forest biomes are dominated by trees, otherwise forest biomes can vary widely in amount of precipitation and seasonality.
offspring are produced in more than one group (litters, clutches, etc.) and across multiple seasons (or other periods hospitable to reproduction). Iteroparous animals must, by definition, survive over multiple seasons (or periodic condition changes).
makes seasonal movements between breeding and wintering grounds
Having one mate at a time.
having the capacity to move from one place to another.
This terrestrial biome includes summits of high mountains, either without vegetation or covered by low, tundra-like vegetation.
the area in which the animal is naturally found, the region in which it is endemic.
found in the oriental region of the world. In other words, India and southeast Asia.
reproduction in which eggs are released by the female; development of offspring occurs outside the mother's body.
scrub forests develop in areas that experience dry seasons.
breeding is confined to a particular season
remains in the same area
reproduction that includes combining the genetic contribution of two individuals, a male and a female
places a food item in a special place to be eaten later. Also called "hoarding"
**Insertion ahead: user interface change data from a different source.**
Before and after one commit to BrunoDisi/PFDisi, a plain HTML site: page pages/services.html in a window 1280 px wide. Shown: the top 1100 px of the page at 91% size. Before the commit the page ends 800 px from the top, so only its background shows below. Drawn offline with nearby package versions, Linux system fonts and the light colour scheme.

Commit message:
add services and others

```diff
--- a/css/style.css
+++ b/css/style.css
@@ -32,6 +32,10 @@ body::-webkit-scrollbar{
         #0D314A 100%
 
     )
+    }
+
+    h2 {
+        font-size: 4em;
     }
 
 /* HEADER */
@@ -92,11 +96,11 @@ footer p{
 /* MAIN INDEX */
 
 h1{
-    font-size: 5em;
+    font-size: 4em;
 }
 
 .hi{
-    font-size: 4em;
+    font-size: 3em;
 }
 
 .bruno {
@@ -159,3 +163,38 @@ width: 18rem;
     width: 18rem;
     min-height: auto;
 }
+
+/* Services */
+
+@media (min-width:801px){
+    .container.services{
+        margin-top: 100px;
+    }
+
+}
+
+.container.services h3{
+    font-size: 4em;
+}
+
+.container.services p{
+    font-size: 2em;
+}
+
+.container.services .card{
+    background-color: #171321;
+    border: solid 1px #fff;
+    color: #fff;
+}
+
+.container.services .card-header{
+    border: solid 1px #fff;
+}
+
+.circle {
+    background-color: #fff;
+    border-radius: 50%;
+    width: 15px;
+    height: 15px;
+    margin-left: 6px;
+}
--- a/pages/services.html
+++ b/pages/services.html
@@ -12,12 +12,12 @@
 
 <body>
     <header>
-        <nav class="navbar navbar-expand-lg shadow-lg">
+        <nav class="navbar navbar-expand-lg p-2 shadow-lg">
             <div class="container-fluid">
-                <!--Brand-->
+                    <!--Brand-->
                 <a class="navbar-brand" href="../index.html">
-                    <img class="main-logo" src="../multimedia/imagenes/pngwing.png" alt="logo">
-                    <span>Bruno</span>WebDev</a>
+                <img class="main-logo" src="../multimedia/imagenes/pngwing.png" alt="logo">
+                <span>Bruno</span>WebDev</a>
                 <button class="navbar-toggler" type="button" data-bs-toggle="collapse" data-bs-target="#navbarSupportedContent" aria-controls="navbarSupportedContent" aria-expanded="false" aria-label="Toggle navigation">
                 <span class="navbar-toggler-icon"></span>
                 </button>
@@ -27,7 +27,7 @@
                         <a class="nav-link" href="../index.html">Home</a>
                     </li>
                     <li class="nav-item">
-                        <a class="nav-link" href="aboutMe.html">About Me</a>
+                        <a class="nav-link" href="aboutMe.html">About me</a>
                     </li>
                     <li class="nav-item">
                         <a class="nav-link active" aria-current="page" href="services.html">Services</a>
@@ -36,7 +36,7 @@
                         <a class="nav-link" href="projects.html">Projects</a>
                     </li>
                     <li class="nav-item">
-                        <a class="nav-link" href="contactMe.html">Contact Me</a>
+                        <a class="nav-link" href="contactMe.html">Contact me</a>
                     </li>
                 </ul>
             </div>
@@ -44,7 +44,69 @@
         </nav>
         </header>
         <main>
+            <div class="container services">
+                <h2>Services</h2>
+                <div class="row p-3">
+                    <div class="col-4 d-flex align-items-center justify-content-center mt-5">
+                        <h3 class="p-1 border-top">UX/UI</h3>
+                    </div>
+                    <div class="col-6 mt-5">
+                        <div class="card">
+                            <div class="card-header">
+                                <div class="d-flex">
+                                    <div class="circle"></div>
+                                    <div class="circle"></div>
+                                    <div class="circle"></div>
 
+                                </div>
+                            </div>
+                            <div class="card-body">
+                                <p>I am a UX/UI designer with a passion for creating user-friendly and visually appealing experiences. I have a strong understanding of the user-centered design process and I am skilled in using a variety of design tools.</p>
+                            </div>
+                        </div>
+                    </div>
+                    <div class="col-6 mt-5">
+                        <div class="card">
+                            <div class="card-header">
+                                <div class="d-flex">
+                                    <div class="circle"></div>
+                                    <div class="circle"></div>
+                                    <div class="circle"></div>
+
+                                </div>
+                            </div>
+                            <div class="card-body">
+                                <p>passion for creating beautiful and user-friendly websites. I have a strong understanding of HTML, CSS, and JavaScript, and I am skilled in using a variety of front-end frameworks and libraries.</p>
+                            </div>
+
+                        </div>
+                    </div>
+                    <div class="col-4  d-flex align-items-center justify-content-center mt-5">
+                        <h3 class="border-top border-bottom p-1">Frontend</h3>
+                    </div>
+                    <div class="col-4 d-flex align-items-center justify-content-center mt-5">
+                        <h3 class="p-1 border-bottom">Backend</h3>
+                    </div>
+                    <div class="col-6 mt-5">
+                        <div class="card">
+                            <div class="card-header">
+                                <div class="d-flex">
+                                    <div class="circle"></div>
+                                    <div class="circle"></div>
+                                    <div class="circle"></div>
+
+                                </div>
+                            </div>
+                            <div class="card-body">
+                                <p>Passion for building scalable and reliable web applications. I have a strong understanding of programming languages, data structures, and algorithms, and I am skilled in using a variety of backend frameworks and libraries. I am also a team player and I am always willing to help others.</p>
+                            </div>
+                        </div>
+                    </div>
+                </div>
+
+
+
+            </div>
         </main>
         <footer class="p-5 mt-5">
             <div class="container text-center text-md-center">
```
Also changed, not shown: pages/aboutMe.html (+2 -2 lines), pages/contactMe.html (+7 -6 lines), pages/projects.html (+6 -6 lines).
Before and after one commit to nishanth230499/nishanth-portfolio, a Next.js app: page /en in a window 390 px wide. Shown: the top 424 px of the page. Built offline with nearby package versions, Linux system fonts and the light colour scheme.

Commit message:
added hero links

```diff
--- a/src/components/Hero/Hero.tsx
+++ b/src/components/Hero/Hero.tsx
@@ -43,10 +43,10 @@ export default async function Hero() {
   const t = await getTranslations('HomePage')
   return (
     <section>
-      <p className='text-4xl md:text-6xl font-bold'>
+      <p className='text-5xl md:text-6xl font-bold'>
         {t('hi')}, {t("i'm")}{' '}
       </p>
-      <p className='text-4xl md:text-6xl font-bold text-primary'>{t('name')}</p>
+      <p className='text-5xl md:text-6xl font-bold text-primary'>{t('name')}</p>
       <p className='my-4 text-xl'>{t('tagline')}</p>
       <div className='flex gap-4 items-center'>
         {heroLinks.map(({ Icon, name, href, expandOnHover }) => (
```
uses touch to communicate
this biome is characterized by large expanses of coniferous forest, there is an extended cold season and heavy snowfall.
that region of the Earth between 23.5 degrees North and 60 degrees North (between the Tropic of Cancer and the Arctic Circle) and between 23.5 degrees South and 60 degrees South (between the Tropic of Capricorn and the Antarctic Circle).
Living on the ground.
defends an area within the home range, occupied by a single animals or group of animals of the same species and held through overt defense, display, or advertisement
the region of the earth that surrounds the equator, from 23.5 degrees north to 23.5 degrees south.
A grassland with scattered trees or scattered clumps of trees, a type of community intermediate between grassland and forest. See also Tropical savanna and grassland biome.
A terrestrial biome found in very cold places -- either close to polar regions or high on mountains. Part of the soil stays frozen all year. Few kinds of plants grow here, and these are low mats or shrubs not trees. The growing season is short.
living in cities and large towns, landscapes dominated by human structures and activity.
uses sight to communicate
White, C., N. Clum, T. Cade, W. Hunt. 2002. Peregrine Falcon (Falco peregrinus). The Birds of North America, 660. Accessed March 24, 2006 at http://bna.birds.cornell.edu/BNA/account/Peregrine_Falcon/..